If the system has AS more than 100% the suspension is generally extending in the acceleration. The power transfers easiest to the extending movement of the shock because of the spring potential. Only force resisting this is the rebound damping. The suspension extends because the rear wheel has resistance due the friction of the tire-ground contact and because the rider and bicycle mass is resisting the movement forward. When the bicycle is accelerated very fast and the force from the rear wheel is greater than the rider-bicycle mass leverage force, the bicycle and the rider rotates around the rear wheel because it’s the easiest way to deliver the energy. Wheelie depends of the forces resisting the rotation which are combined from the leverage ratio of the rider and bicycle mass-centre drawn vertical between the tires and the mass resisting the movement and the friction between the tire and the ground. Wheelie is needs as well support from suspension so if the forces are greater in suspension to hold the body from compressing or extending the wheelie is possible. When the >100% AS is extending the compression at the same time as the bicycle wants to make a wheelie the rider-bicycle mass leverage is weaker. The energy is lost in lifting of the rider mass the front end is lifted or the AS is lifting the rider weight. Rider can compensate the wheelie by leaning forward but in uphill it can be difficult. There is also the downsides from the >100% AS pedal feedback which are explained in the previous blog post about Anti-Squat and Pedal-Kickback. There is also possibility to loose grip in accelerating because the suspension is not active in this scenario.
<100% AS in acceleration
When bicycle has less than 100% AS the suspension is compressing in the acceleration. The compression can be controlled by low speed compression settings and the spring load. When the suspension tends to compress no undesirable weight transfer in the acceleration and no weight is lifted by the suspension in the acceleration. The compression in the suspension will returned by the spring so there’s no energy needed to get back to the SAG-position. In this setup there are not as much defects from the pedal feedback. The grip is also good because the suspension is active.
How to determine how much?

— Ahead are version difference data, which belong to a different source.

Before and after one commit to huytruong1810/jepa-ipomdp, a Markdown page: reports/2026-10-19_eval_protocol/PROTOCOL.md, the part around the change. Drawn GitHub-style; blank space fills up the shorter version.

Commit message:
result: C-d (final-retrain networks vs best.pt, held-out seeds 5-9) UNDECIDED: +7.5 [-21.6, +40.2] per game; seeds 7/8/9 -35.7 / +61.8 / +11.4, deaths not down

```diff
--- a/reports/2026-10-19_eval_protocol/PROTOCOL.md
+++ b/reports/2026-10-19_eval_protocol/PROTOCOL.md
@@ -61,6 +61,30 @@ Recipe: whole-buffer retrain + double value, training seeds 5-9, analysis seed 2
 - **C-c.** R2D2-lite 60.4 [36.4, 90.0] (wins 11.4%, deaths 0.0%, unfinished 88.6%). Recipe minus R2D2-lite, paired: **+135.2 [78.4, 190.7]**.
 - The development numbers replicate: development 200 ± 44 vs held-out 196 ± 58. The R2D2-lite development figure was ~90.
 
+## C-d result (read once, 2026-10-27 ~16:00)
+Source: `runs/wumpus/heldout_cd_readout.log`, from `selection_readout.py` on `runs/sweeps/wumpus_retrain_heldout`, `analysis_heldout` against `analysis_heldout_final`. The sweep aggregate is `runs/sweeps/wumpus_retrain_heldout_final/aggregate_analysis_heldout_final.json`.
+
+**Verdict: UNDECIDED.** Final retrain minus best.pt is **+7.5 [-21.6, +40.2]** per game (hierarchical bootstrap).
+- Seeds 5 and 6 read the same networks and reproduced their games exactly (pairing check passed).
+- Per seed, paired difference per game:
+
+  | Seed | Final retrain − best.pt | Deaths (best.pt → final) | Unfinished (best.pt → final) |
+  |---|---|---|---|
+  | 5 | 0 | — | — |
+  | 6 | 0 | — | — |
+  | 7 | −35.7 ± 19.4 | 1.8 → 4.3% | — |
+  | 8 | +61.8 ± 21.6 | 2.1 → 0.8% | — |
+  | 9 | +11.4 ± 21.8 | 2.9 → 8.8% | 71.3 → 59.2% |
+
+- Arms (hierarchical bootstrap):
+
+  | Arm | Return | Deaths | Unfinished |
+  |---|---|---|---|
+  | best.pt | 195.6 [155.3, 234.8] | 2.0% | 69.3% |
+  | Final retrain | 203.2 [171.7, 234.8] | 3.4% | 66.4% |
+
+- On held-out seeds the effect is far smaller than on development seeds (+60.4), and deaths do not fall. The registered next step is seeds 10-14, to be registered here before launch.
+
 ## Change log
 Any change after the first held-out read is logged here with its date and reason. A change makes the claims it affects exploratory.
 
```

The energy loss can be measured with power meter, heart rate monitor and a stopwatch. This is a good way to estimate how much energy is lost in the process. If we compare the time, energy used and energy put in to different systems we can say which option is the best for the rider and the terrain. We only test by stopwatches because there is no room for guessing. Time doesn’t lie.